What is it? Gene Team is a summer program for high schoolers attending Pittsburgh Public Schools and other urban school districts in the Pittsburgh area. Students work together with scientists in biology labs at the University of Pittsburgh, advancing research projects as a team. The program, launched in 2006, begins in late June and runs daily for four weeks.
What’s the student experience? The day begins with a morning meeting, then students work in small groups tackling different components of a joint research project. Beyond completing key research, the program builds students’ critical thinking and problem-solving skills, their understanding of experimental design, and their confidence in themselves as STEM learners. Gene Team students also receive mentorship in entering science fairs and competing to earn scholarship funding.
“Students have ownership of their particular piece of the project,” says the program’s director of outreach, Dr. Becky Gonda, and also gain “that sense of pride in the whole team of contributing to the lab’s research.”

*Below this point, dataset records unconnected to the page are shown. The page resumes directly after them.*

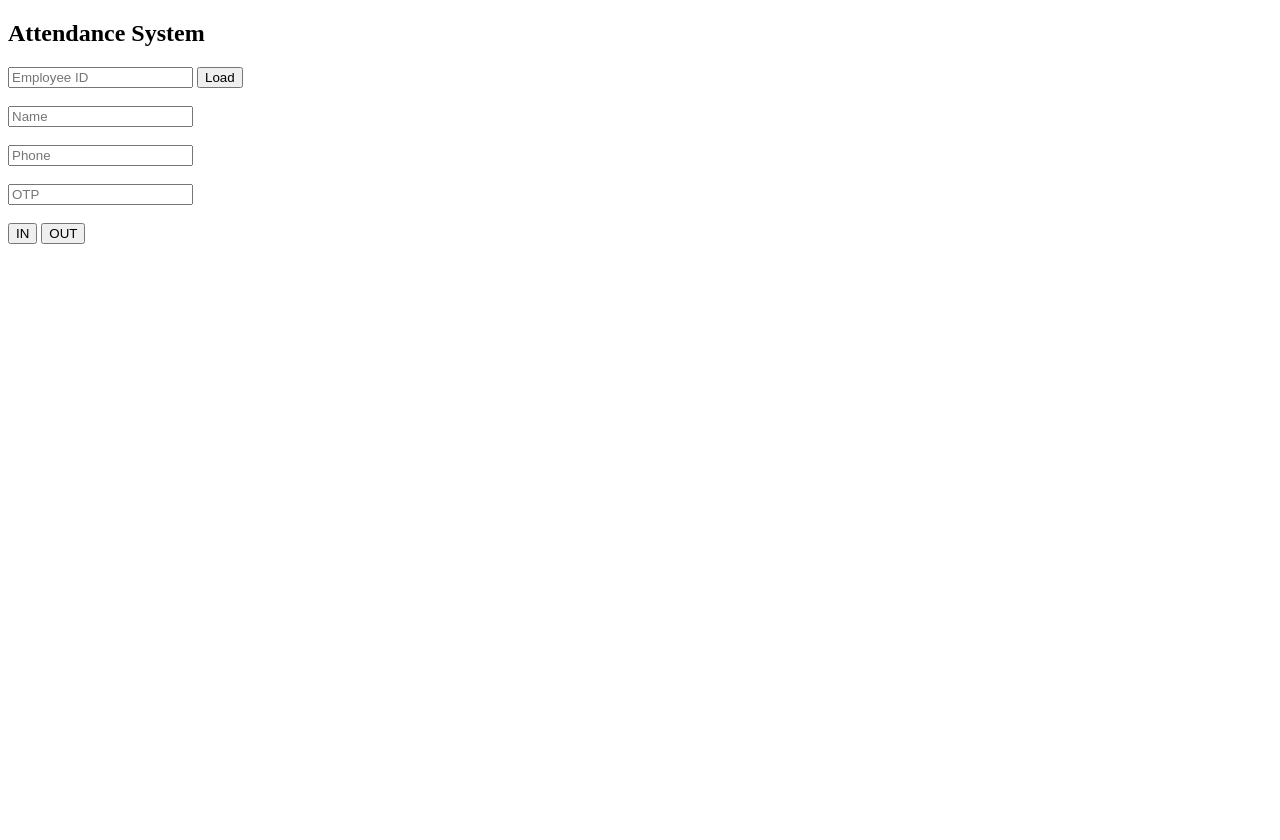
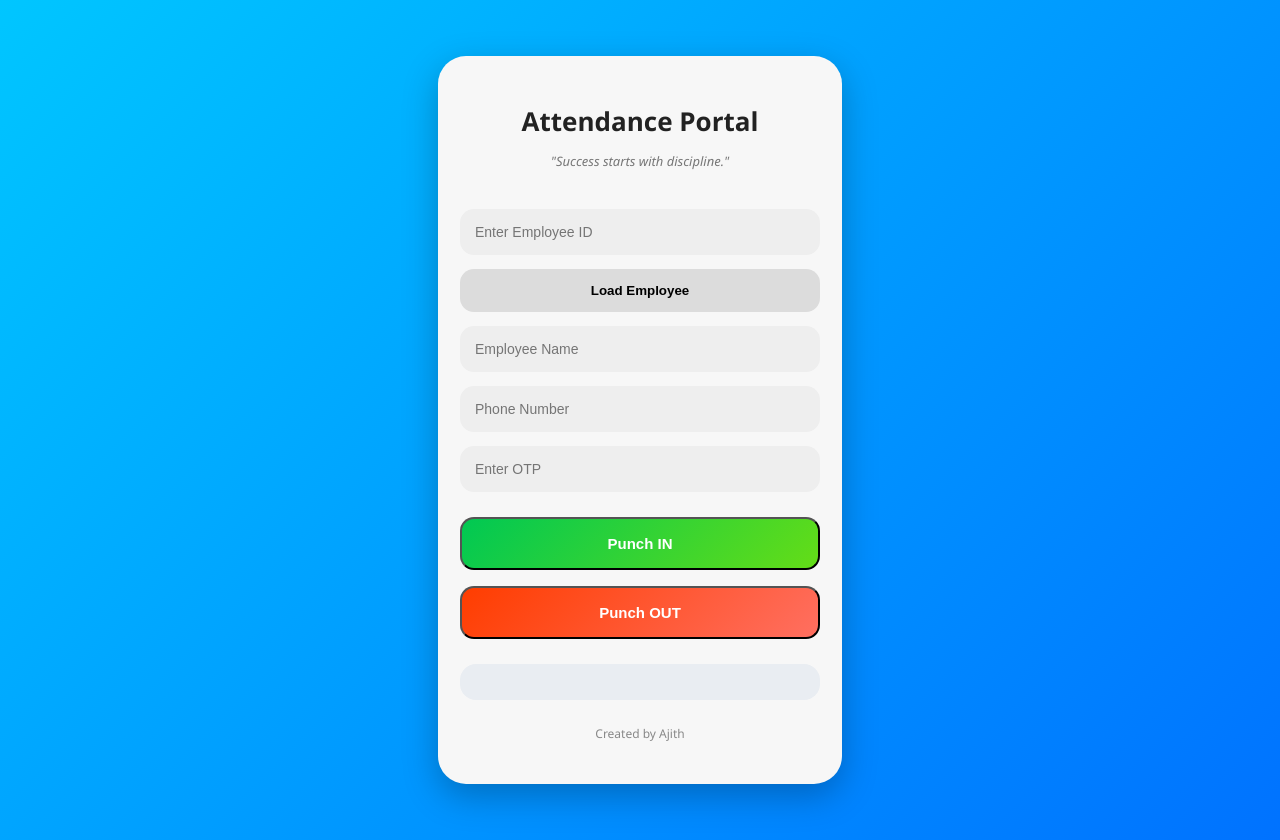
Before and after one commit to Payable2026/Attedence-Tracking, a Flask app: page / in a window 1280 px wide. Before the commit the page ends 244 px from the top, so only its background shows below. Run offline with Flask 3, Linux system fonts and the light colour scheme.

Commit message:
updated UI

```diff
--- a/static/style.css
+++ b/static/style.css
@@ -1,282 +1,124 @@
 body {
+    margin: 0;
+    padding: 0;
+    font-family: "Segoe UI", sans-serif;
 
-
-    margin: 0;
-
-    padding: 0;
-
-
-    font-family:
-
-        "Segoe UI",
-
-        sans-serif;
-
-
-    background:
-
-        linear-gradient(
-
-            135deg,
-
-            #00c6ff,
-
-            #0072ff
-
-        );
-
+    background: linear-gradient(135deg, #00c6ff, #0072ff);
 
     min-height: 100vh;
 
-
     display: flex;
-
     justify-content: center;
-
     align-items: center;
 
-
     padding: 20px;
-
 }
 
-
 .container {
-
-
     width: 360px;
-
     max-width: 100%;
 
-
-    background: #f5f5f5;
-
-
+    background: #f7f7f7;
     border-radius: 28px;
 
-
-    padding: 35px 25px;
-
+    padding: 30px 22px;
 
     text-align: center;
 
-
-    box-shadow:
-
-        0 10px 30px rgba(0,0,0,0.25);
-
+    box-shadow: 0 12px 35px rgba(0,0,0,0.25);
 }
 
-
 h1 {
-
-
-    font-size: 34px;
-
-
+    font-size: 26px;
     color: #222;
-
-
-    margin-bottom: 10px;
-
-
+    margin-bottom: 5px;
     font-weight: 700;
-
-
-    line-height: 1.1;
-
 }
 
+.quote {
+    color: #777;
+    font-style: italic;
+    margin-bottom: 25px;
+    font-size: 13px;
+}
 
-.quote {
+input {
+    width: 100%;
+    padding: 15px;
+    margin-top: 14px;
 
+    border-radius: 14px;
+    border: none;
 
-    color: #777;
-
-
-    font-style: italic;
-
-
-    margin-bottom: 30px;
-
+    background: #eeeeee;
 
     font-size: 14px;
+    outline: none;
 
+    box-sizing: border-box;
 }
 
+/* Load Button */
+.load-btn {
+    width: 100%;
+    padding: 14px;
+    border-radius: 14px;
+    border: none;
+    margin-top: 14px;
 
-input {
+    background: #dcdcdc;
+    font-weight: 600;
+    cursor: pointer;
+}
 
+/* Button Hover */
+button:hover {
+    transform: scale(1.02);
+}
 
-    width: 100%;
+/* IN / OUT buttons group */
+.buttons {
+    margin-top: 25px;
+    display: flex;
+    flex-direction: column;
+    gap: 16px;
+}
 
+.in-btn {
+    background: linear-gradient(135deg, #00c853, #64dd17);
+    color: white;
+}
 
+.out-btn {
+    background: linear-gradient(135deg, #ff3d00, #ff6f60);
+    color: white;
+}
+
+.buttons button {
     padding: 16px;
+    border-radius: 14px;
+    font-weight: 600;
+    font-size: 15px;
+}
 
-
-    margin-top: 16px;
-
+/* Result Card */
+#result {
+    margin-top: 25px;
+    padding: 18px;
 
     border-radius: 16px;
 
+    background: #e9edf2;
 
-    border: 1px solid #d9d9d9;
-
-
-    background: white;
-
-
+    color: #333;
     font-size: 15px;
 
-
-    outline: none;
-
-
-    box-sizing: border-box;
-
+    line-height: 1.7;
 }
 
-
-button {
-
-
-    width: 100%;
-
-
-    padding: 16px;
-
-
-    border: none;
-
-
-    border-radius: 16px;
-
-
-    margin-top: 16px;
-
-
-    font-size: 16px;
-
-
-    font-weight: bold;
-
-
-    cursor: pointer;
-
-
-    transition: 0.3s;
-
+/* Footer */
+.footer {
+    margin-top: 25px;
+    color: #888;
+    font-size: 12px;
 }
-
-
-button:hover {
-
-
-    transform: scale(1.02);
-
-}
-
-
-.buttons {
-
-
-    margin-top: 30px;
-
-
-    display: flex;
-
-
-    flex-direction: column;
-
-
-    gap: 18px;
-
-}
-
-
-.in-btn {
-
-
-    background:
-
-        linear-gradient(
-
-            135deg,
-
-            #00d84a,
-
-            #63e86d
-
-        );
-
-
-    color: white;
-
-}
-
-
-.out-btn {
-
-
-    background:
-
-        linear-gradient(
-
-            135deg,
-
-            #ff3b5f,
-
-            #ff6b81
-
-        );
-
-
-    color: white;
-
-}
-
-
-#result {
-
-
-    margin-top: 28px;
-
-
-    padding: 22px;
-
-
-    border-radius: 18px;
-
-
-    background: #eceff3;
-
-
-    color: #333;
-
-
-    font-size: 17px;
-
-
-    line-height: 1.8;
-
-
-    font-weight: 500;
-
-
-    text-align: center;
-
-}
-
-
-.footer {
-
-
-    margin-top: 35px;
-
-
-    color: #888;
-
-
-    font-size: 13px;
-
-}
--- a/templates/index.html
+++ b/templates/index.html
@@ -1,27 +1,37 @@
 <!DOCTYPE html>
 <html>
 <head>
-    <title>Attendance</title>
+    <title>Attendance System</title>
+    <link rel="stylesheet" href="style.css">
 </head>
 
 <body>
 
-<h2>Attendance System</h2>
+<div class="container">
 
-<input id="emp_id" placeholder="Employee ID">
-<button onclick="loadEmployee()">Load</button><br><br>
+    <h1>Attendance Portal</h1>
+    <p class="quote">"Success starts with discipline."</p>
 
-<input id="name" placeholder="Name" readonly><br><br>
-<input id="phone" placeholder="Phone" readonly><br><br>
+    <input id="emp_id" placeholder="Enter Employee ID">
 
-<input id="otp" placeholder="OTP"><br><br>
+    <button class="load-btn" onclick="loadEmployee()">Load Employee</button>
 
-<button onclick="markAttendance('in')">IN</button>
-<button onclick="markAttendance('out')">OUT</button>
+    <input id="name" placeholder="Employee Name" readonly>
+    <input id="phone" placeholder="Phone Number" readonly>
+    <input id="otp" placeholder="Enter OTP">
 
-<div id="result"></div>
+    <div class="buttons">
+        <button class="in-btn" onclick="markAttendance('IN')">Punch IN</button>
+        <button class="out-btn" onclick="markAttendance('OUT')">Punch OUT</button>
+    </div>
 
-<script src="{{ url_for('static', filename='script.js') }}"></script>
+    <div id="result"></div>
+
+    <p class="footer">Created by Ajith</p>
+
+</div>
+
+<script src="script.js"></script>
 
 </body>
 </html>
```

How do young people find this program? Gonda and her colleagues reach out to biology teachers throughout Pittsburgh Public Schools seeking recommendations. Students applying for one of 20 spots visit the lab for an interview, where they explore a biology problem alongside a scientist and discuss their thought processes.
What is it? Citizen Science Lab offers hands-on STEM learning at the nonprofit’s university-grade laboratory in Pittsburgh’s South Hills and at schools throughout the Pittsburgh region. Focus areas include everything from astronomy and microbiology to engineering and polymer chemistry. The main goal is to bring these STEM experiences to students of color, though all learners are welcome.
What’s the student experience? Along with hosting a summer camp, Citizen Science Lab offers free, grant-funded programming during the school year. For two hours each week, students come in after school to explore STEM learning.
The program culminates with a longer-term project such as SeaPerch, which teaches basic engineering and science concepts as students build and manipulate underwater remotely-operated vehicles. Students can go on to compete in regional, national and international science competitions, with mentorship from the Citizen Science team.
Along the way, these learners build confidence and collaboration skills in a supportive environment. Barriers to entry are eliminated: Meals are provided and high schoolers are given stipends toward the cost of transportation.
How do young people find this program? Parents sometimes find Citizen Science Lab online and point their kids toward it. Other kids hear about it through friends or teachers, or through field trips and programming offered during the school year.